WHAT THE TASK REQUIRES
Find the lines holding the string "ROOT" in the data, then copy all of them.

THE DATA
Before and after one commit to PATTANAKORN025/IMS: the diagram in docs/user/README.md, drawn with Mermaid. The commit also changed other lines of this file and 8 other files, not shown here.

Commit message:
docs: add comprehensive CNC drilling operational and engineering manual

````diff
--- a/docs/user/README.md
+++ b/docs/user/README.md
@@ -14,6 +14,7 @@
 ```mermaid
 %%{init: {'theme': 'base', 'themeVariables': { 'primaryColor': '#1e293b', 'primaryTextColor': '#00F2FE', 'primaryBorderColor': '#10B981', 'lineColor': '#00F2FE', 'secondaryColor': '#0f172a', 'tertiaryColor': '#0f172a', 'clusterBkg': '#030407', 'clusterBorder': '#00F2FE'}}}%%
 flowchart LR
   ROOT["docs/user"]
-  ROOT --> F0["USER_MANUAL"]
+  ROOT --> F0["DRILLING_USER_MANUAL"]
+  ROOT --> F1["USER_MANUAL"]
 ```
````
==
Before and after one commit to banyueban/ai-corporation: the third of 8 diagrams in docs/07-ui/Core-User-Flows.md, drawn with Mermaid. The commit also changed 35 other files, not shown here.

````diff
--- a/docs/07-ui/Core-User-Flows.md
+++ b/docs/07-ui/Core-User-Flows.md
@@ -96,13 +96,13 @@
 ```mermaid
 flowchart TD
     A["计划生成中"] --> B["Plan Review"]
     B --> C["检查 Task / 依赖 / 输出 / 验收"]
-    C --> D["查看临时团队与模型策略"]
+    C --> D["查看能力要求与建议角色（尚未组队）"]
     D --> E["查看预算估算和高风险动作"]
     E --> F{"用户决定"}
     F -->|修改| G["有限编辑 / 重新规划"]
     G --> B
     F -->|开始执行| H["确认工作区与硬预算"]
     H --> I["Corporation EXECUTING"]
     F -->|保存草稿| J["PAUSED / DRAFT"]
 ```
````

FINAL ANSWER
   ROOT["docs/user"]
-  ROOT --> F0["USER_MANUAL"]
+  ROOT --> F0["DRILLING_USER_MANUAL"]
+  ROOT --> F1["USER_MANUAL"]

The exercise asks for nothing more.